With customers merging and capital expenditure budgets shrinking in North America and Europe, Ericsson AB is shifting more marketing resources to Asia where the mobile and networking equipment OEM is hoping to benefit from a surge in infrastructure spending by governments and private communication services enterprises.
The company aims to keep up a vibrant presence in its Western markets and plans to continue rolling out new products and services in North America, the world’s biggest market for telecommunication equipment. Service providers in the region are slowing down capex growth, however, and refocusing investment resources on gaining scale through consolidation and by adding spectrums to broaden offerings to customers. This development has resulted in slower capex growth in North America, accelerating OEM consolidation and intensifying competition amongst survivors, according to Ericsson executives.
“Our sales trend shows there’s less spending on mobile broadband in North America from the customers for the reasons that we have talked about so many times before – mergers [and] spectrum auctions, which makes the market a little bit slower.” said Hans Vestberg, president and CEO of Ericsson during a conference call to discuss the company’s first quarter results. “We see even more competition and new, innovative models coming up in order to meet the growing demand of mobile broadband and new Internet services.”

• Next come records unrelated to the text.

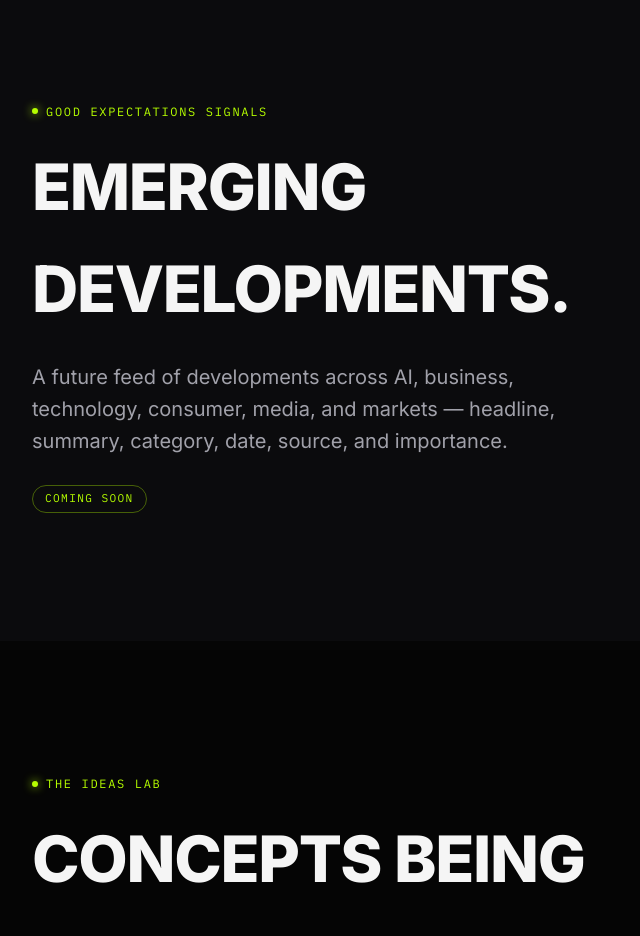
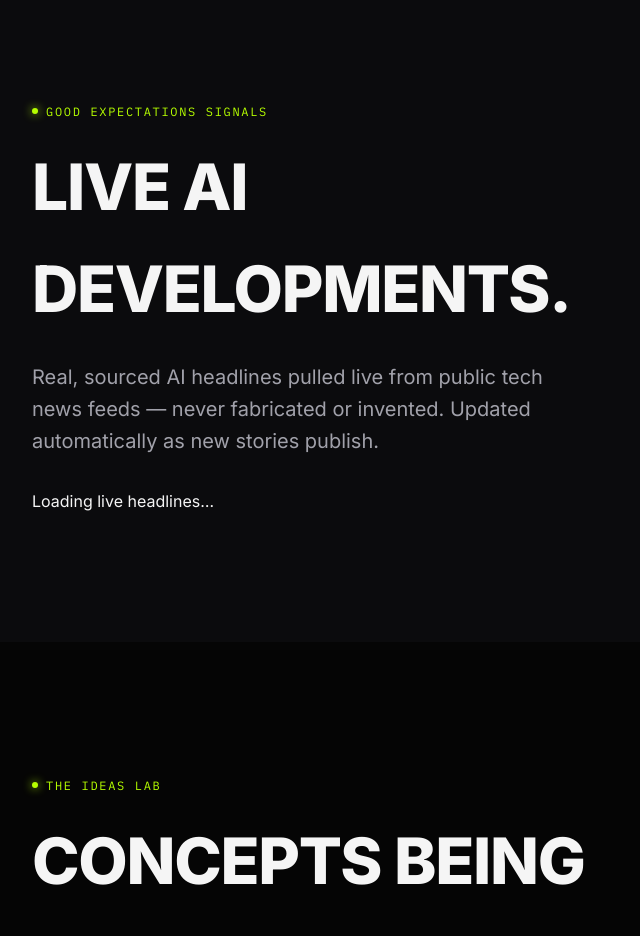
Before and after one commit to ingerham365/good-expectationss, a website: page good-expectations-ecosystem-site/index.html in a window 1280 px wide. Shown: the part 9860-10796 px from the top of the page, without its empty margins (0-640 px from the left). Drawn offline with Linux system fonts and the light colour scheme.

Commit message:
Add files via upload
Update homepage with live AI feed section

```diff
--- a/good-expectations-ecosystem-site/index.html
+++ b/good-expectations-ecosystem-site/index.html
@@ -285,10 +285,13 @@
     <div class="container">
       <div class="reveal">
         <span class="eyebrow">Good Expectations Signals</span>
-        <h2 style="font-size:var(--h2); margin-top:14px;">EMERGING<br>DEVELOPMENTS.</h2>
-        <p class="text-secondary" style="max-width:560px; margin-top:20px; font-size:var(--body-lg);">A future feed of developments across AI, business, technology, consumer, media, and markets — headline, summary, category, date, source, and importance.</p>
+        <h2 style="font-size:var(--h2); margin-top:14px;">LIVE AI<br>DEVELOPMENTS.</h2>
+        <p class="text-secondary" style="max-width:560px; margin-top:20px; font-size:var(--body-lg);">Real, sourced AI headlines pulled live from public tech news feeds — never fabricated or invented. Updated automatically as new stories publish.</p>
       </div>
-      <p class="label-tag concept reveal" style="margin-top:28px;">Coming Soon</p>
+      <div class="ai-feed reveal" data-ai-feed style="margin-top:32px;">
+        <p class="ai-feed-status" data-ai-feed-status>Loading live headlines…</p>
+        <ul class="ai-feed-list" data-ai-feed-list hidden></ul>
+      </div>
     </div>
   </section>
 
```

The changes Vestberg referenced are deep and persistent, impacting not just the telecom services providers and their willingness to raise spending on infrastructure and other network services but also the equipment vendors. OEMs are jostling for market share and struggling to reduce costs, boost margins and improve their competitive positions, according to industry observers. This has resulted in a wave of mergers and acquisitions in the Western mobile and networking equipment market. The latest of such deals – the planned acquisition of Alcatel-Lucent SA by fellow European Nokia Corp. – announced recently could result in additional pressure on Ericsson, according to Vestberg. (See: Nokia Renews Makeover Efforts with Alcatel-Lucent Deal).
“Not only are our customers consolidating but everybody is seeking how to be the best and how to address this changed world with the data consumption and the utilization,” Vestberg said. “Two of the larger equipment manufacturers in our industry [are merging]. That, of course, also indicates that they are changing strategies to gain both scale and leadership. That is a reflection of an industry that's gone from 15 vendors in mobile infrastructure now almost coming down to three in 10 years. It’s dramatic change.”

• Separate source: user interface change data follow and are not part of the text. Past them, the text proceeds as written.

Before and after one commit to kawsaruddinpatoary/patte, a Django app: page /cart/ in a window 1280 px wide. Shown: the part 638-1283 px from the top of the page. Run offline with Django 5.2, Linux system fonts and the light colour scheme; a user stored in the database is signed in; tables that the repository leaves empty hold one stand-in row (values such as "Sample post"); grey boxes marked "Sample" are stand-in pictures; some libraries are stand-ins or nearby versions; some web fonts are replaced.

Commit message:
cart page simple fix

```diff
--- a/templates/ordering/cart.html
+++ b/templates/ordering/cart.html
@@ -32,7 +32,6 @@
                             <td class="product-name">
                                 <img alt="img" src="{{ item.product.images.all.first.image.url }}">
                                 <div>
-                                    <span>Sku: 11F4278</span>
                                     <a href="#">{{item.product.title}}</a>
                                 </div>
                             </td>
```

Ericsson’s growth strategy calls for the company to maintain a steely focus on its core industry segments to protect its market share but the company is also moving to preserve profitability by developing new services in Europe and North America where telecom companies want to broaden offerings. The accelerating adoption of Internet of Things (IoT) technology and its expansion into broad segments of the economy offer companies like Ericsson new growth opportunities, the company said.
“We have our core businesses,” Vestberg added. “We believe they are super important for us, but we're also developing new, adjacent businesses that are supporting us and our customers when they are moving into these areas.”
These efforts may not be enough to keep the company’s sales on a strong growth pace, however. Reductions in capex budgets at service providers, equipment vendor consolidation and aggressive competition will inevitably crimp Ericsson’s growth in the West, observers noted. In response, the company is seeking to expand operations in Asia, especially in India and China where governments and service providers are accelerating infrastructure development to bring connectivity to millions of people across the countries.
The strategy appears to be working, based on the company’s performance in the first quarter. Sales exploded in India, soaring 108 percent and helping to push companywide sales to 53.5 billion Swedish Krona ($6.3 billion), up 13 percent, from 43.5 billion SEK in the year-ago comparable quarter. Profit growth suffered during the period, however, hurt by lagging performance in a key market and a patent dispute with Apple Inc. While many of the company’s regional markets performed strongly, growth slowed in North America depressing gross profit margins, which fell more than one percentage point from the year-ago quarter to 35.4 percent, according to Ericsson chief financial officer Jan Frykhammar.
“The main reason for the reduction [in gross profit] compared to the year ago of a little bit more than one percentage point is the lower business volume on mobile broadband, driven by lower capacity business in North America,” Frykhammar said during the company’s conference call. “That's been offset by continued fast pace of 4G deployments in mainland China.”
Ericsson isn’t depending alone on continued penetration of its products into China to boost sales growth in the country. It is also trying to localize Chinese offerings with acquisitions, including one announced in the recently ended quarter, “to broaden our portfolio in China, that historically has been very much about our core business -- meaning mobile infrastructure and services,” said CEO Vestberg. “Here, we take the first step in to be a supplier, also, on the OSS/BSS in China, acquiring a company that is having expertise in system integration for billing systems.”